State how many lines of the data contain the word "latest", and write nothing besides the number.

Data excerpts:
************
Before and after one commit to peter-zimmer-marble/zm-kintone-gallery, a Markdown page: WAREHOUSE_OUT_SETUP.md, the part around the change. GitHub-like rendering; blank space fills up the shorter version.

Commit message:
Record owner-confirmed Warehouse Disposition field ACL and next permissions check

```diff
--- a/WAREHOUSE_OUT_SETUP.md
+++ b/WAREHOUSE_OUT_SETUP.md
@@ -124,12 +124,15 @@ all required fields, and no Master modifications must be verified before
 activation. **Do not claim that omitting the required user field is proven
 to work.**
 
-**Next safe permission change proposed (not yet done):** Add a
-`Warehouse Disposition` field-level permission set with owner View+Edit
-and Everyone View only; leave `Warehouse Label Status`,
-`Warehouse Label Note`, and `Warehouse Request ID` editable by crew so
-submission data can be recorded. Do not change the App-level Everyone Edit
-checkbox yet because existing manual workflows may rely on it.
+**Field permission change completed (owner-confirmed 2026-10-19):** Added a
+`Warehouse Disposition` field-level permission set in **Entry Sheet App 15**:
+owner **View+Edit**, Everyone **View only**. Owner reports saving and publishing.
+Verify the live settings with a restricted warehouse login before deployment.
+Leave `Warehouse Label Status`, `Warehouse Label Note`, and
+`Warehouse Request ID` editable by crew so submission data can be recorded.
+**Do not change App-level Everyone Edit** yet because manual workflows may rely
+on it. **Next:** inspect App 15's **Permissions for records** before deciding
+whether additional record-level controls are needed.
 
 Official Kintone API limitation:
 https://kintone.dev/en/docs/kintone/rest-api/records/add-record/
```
************
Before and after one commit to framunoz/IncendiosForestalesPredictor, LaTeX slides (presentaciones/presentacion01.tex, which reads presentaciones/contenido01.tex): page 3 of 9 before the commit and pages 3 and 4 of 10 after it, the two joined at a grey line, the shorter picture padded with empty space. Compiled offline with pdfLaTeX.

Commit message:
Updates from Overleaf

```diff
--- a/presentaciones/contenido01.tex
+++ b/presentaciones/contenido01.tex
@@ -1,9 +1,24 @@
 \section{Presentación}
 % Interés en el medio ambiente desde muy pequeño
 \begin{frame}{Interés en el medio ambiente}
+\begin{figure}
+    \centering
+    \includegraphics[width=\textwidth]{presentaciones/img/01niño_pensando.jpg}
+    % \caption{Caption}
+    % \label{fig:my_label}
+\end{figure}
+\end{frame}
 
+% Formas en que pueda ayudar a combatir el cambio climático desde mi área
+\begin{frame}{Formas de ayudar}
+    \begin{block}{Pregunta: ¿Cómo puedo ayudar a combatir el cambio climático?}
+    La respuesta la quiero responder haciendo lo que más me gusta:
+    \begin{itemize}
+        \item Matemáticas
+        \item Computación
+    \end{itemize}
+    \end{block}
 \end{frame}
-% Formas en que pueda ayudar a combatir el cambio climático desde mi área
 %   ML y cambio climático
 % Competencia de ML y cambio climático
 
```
************
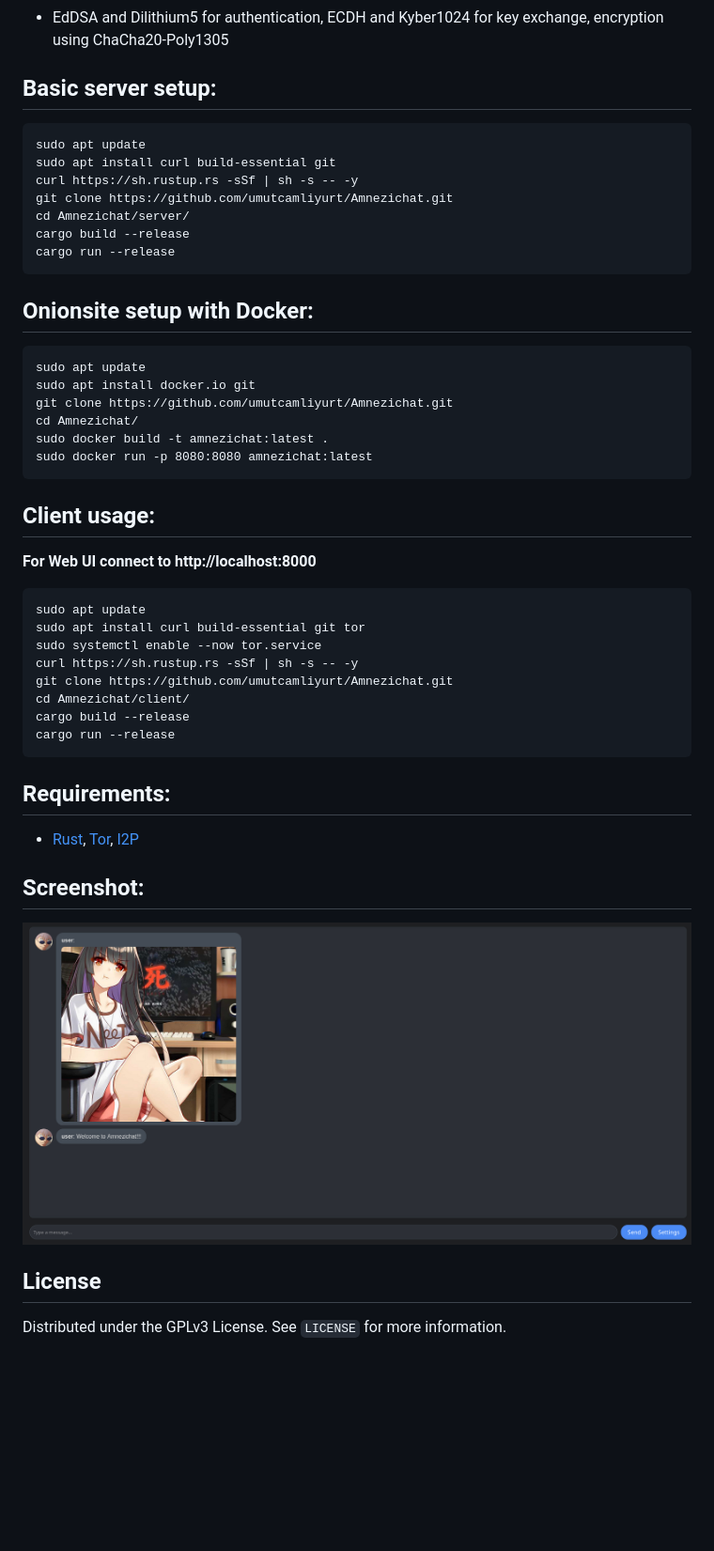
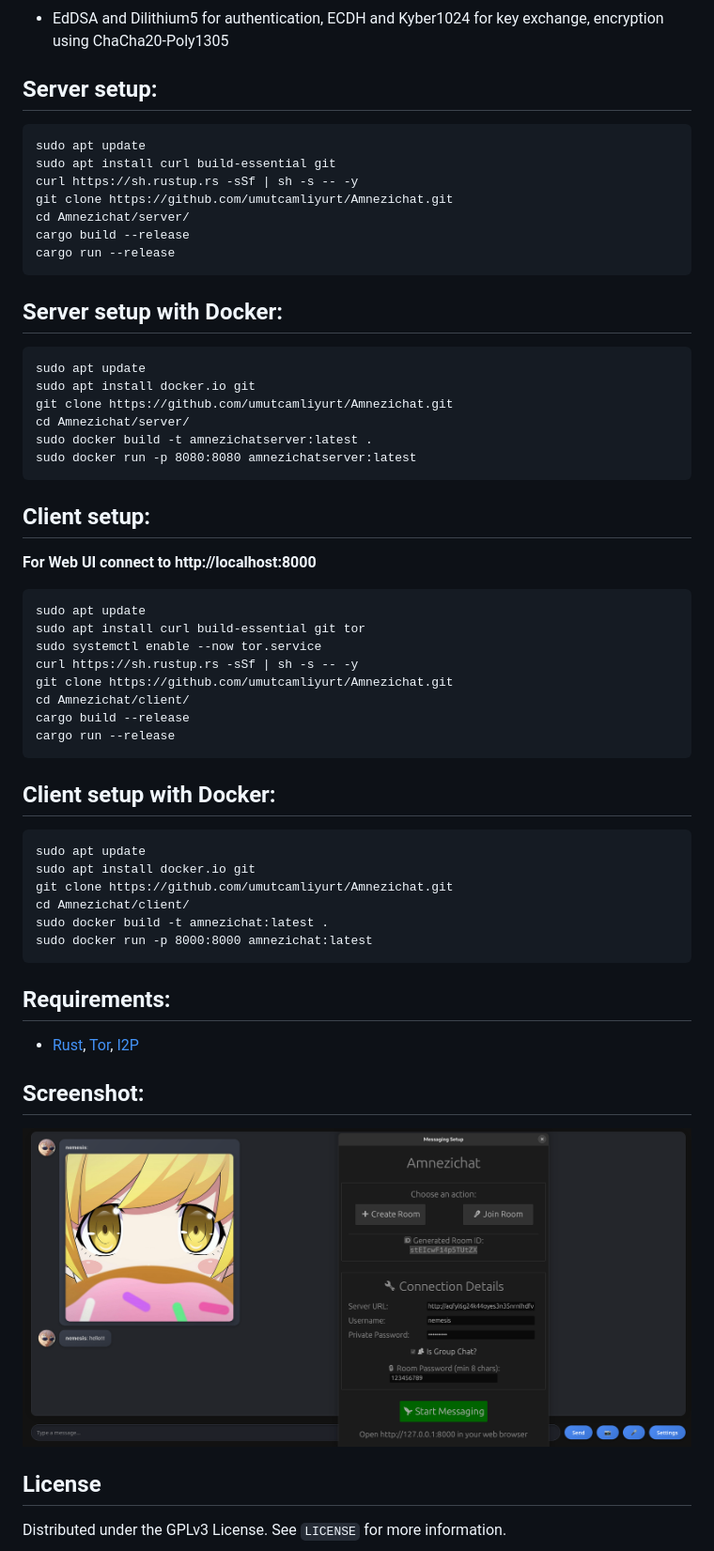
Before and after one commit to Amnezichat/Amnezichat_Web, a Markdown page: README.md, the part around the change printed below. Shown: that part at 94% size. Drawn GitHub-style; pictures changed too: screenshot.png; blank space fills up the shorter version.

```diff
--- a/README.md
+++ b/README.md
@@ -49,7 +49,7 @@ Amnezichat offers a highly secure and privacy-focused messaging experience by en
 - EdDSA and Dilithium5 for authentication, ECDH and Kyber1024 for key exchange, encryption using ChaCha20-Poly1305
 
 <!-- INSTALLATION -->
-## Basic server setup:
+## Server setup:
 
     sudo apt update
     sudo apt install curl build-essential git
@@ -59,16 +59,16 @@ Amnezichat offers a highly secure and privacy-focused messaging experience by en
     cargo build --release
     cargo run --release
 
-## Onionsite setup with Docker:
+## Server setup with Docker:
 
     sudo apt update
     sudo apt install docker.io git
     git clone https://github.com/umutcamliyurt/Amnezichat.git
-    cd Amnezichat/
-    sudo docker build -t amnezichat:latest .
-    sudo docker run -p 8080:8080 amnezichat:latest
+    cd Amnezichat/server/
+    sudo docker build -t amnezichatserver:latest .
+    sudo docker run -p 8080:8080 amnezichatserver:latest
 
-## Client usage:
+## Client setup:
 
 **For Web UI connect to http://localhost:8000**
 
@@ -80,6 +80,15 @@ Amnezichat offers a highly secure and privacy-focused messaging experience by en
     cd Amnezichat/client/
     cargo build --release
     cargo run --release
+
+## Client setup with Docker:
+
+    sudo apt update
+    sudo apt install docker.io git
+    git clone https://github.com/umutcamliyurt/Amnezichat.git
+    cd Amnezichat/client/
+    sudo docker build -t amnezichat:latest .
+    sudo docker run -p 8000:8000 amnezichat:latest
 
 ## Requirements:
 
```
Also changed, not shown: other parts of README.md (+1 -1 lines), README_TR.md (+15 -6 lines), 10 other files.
************
### Response
6